::: Data records

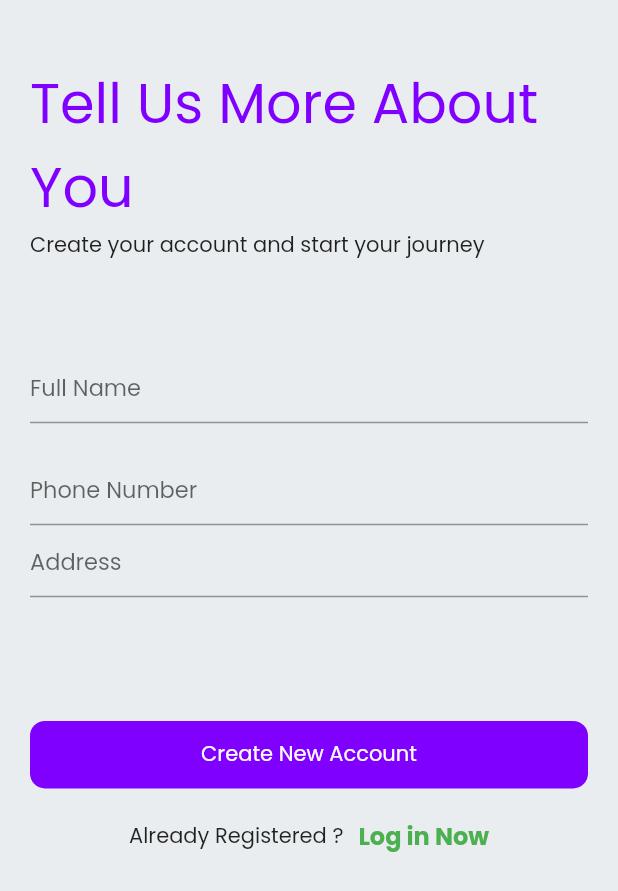
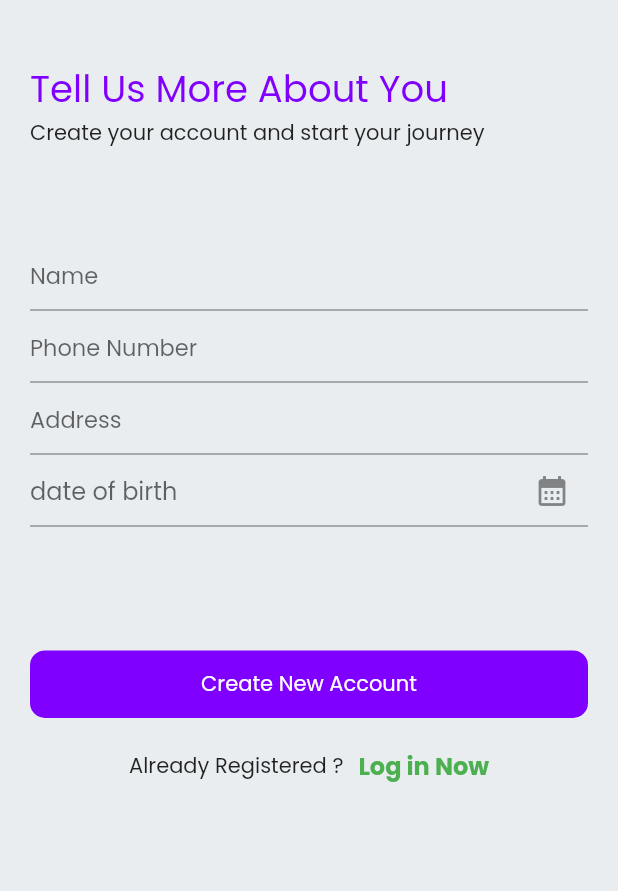
Before and after one commit to mahmudulri/my_ecom_firebase, a Flutter app: the screen it shows after launch, on a phone screen of 412 x 824 dp. Shown: the top 891 px of the screen. Run offline on Flutter 3.47's test engine with Material 2 defaults, Android fonts, the phone set to English and light mode, and no system bars; our stand-ins replace dots_indicator, firebase_auth, firebase_core, fluttertoast, get, get_storage and 2 more; accounts and stored records are empty.

Commit message:
added user form

```diff
--- a/lib/helper/auth_helper.dart
+++ b/lib/helper/auth_helper.dart
@@ -57,7 +57,7 @@ class AuthHelper {
 
       if (authCredential!.uid.isNotEmpty) {
         Navigator.push(
-            context, CupertinoPageRoute(builder: (_) => SignUpScreen()));
+            context, CupertinoPageRoute(builder: (_) => SignUpScreen2()));
       } else {
         print("Sign up failed");
       }
--- a/lib/main.dart
+++ b/lib/main.dart
@@ -4,6 +4,7 @@ import 'package:get/get.dart';
 import 'package:get_storage/get_storage.dart';
 import 'package:my_ecom_firebase/const/app_colors.dart';
 import 'package:my_ecom_firebase/ui/route/route.dart';
+import 'package:my_ecom_firebase/views/authpages/sign_up_screen.dart';
 import 'package:my_ecom_firebase/views/authpages/user_form.dart';
 import 'package:my_ecom_firebase/views/homepage.dart';
 import 'package:my_ecom_firebase/views/sign_in.dart';
--- a/lib/views/authpages/sign_up_screen.dart
+++ b/lib/views/authpages/sign_up_screen.dart
@@ -21,6 +21,7 @@ class SignUpScreen extends StatelessWidget {
           left: 20,
           right: 20,
         ),
+        child: SingleChildScrollView(
           child: Column(
             crossAxisAlignment: CrossAxisAlignment.start,
             children: [
@@ -87,6 +88,7 @@ class SignUpScreen extends StatelessWidget {
             ],
           ),
         ),
+      ),
     ));
   }
 }
--- a/lib/views/authpages/user_form.dart
+++ b/lib/views/authpages/user_form.dart
@@ -9,6 +9,23 @@ import 'package:my_ecom_firebase/ui/widgets/violetButton.dart';
 class UserForm extends StatelessWidget {
   TextEditingController _nameController = TextEditingController();
   TextEditingController _phoneController = TextEditingController();
+  TextEditingController _addressController = TextEditingController();
+
+  Rx<TextEditingController> _dobController = TextEditingController().obs;
+  Rx<DateTime> selectedDate = DateTime.now().obs;
+
+  _selectDate(BuildContext context) async {
+    final selected = await showDatePicker(
+        context: context,
+        initialDate: selectedDate.value,
+        firstDate: DateTime(2000),
+        lastDate: DateTime(2300));
+
+    if (selected != null && selected != selectedDate) {
+      _dobController.value.text =
+          "${selected.day} - ${selected.month}-${selected.year}";
+    }
+  }
 
   @override
   Widget build(BuildContext context) {
@@ -21,6 +38,7 @@ class UserForm extends StatelessWidget {
           left: 20,
           right: 20,
         ),
+        child: SingleChildScrollView(
           child: Column(
             crossAxisAlignment: CrossAxisAlignment.start,
             children: [
@@ -31,28 +49,28 @@ class UserForm extends StatelessWidget {
                 "Tell Us More About You",
                 style: TextStyle(
                   color: Color(0xff8000FF),
-                fontSize: screenWidth * 0.090,
+                  fontSize: screenWidth * 0.060,
                 ),
               ),
               Text("Create your account and start your journey"),
               SizedBox(
                 height: 60,
               ),
-            TextFormField(
-              controller: _nameController,
-              decoration: AppStyles().textFieldDecoration("Full Name"),
-            ),
-            SizedBox(
-              height: 20,
-            ),
-            TextFormField(
-              controller: _phoneController,
-              decoration: AppStyles().textFieldDecoration("Phone Number"),
-            ),
-            TextFormField(
-              controller: _nameController,
-              decoration: AppStyles().textFieldDecoration("Address"),
-            ),
+              mytextfield(_nameController, TextInputType.text, "Name"),
+              mytextfield(
+                  _phoneController, TextInputType.number, "Phone Number"),
+              mytextfield(_addressController, TextInputType.text, "Address"),
+              Obx(() => TextFormField(
+                    controller: _dobController.value,
+                    readOnly: true,
+                    decoration: InputDecoration(
+                        hintText: "date of birth",
+                        suffixIcon: IconButton(
+                            onPressed: () => _selectDate(context),
+                            icon: Icon(
+                              Icons.calendar_month,
+                            ))),
+                  )),
               SizedBox(
                 height: screenHeight * 0.100,
               ),
@@ -84,6 +102,15 @@ class UserForm extends StatelessWidget {
             ],
           ),
         ),
+      ),
     ));
   }
+
+  Widget mytextfield(controller, inputType, hint) {
+    return TextFormField(
+      controller: controller,
+      keyboardType: inputType,
+      decoration: AppStyles().textFieldDecoration(hint),
+    );
   }
+}
--- a/lib/views/sign_in.dart
+++ b/lib/views/sign_in.dart
@@ -131,7 +131,7 @@ class SignInScreen extends StatelessWidget {
                 ),
                 InkWell(
                   onTap: () {
-                    Get.to(SignUpScreen());
+                    Get.to(SignUpScreen2());
                   },
                   child: Text(
                     "Sign Up now",
--- a/lib/views/sign_up.dart
+++ b/lib/views/sign_up.dart
@@ -3,7 +3,7 @@ import 'package:get/get.dart';
 import 'package:my_ecom_firebase/helper/auth_helper.dart';
 import 'package:my_ecom_firebase/views/sign_in.dart';
 
-class SignUpScreen extends StatelessWidget {
+class SignUpScreen2 extends StatelessWidget {
   TextEditingController _email = TextEditingController();
   TextEditingController _passWord = TextEditingController();
 
@@ -23,7 +23,7 @@ class SignUpScreen extends StatelessWidget {
           ),
         ),
       ),
-      body: Center(
+      body: SingleChildScrollView(
         child: Column(
           mainAxisAlignment: MainAxisAlignment.center,
           children: [
```
Lines whose indentation alone changed are shown as unchanged.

::::::

Find the lines above that contain the word "height" and collect them.

                 height: 60,
-              height: 20,
                 height: screenHeight * 0.100,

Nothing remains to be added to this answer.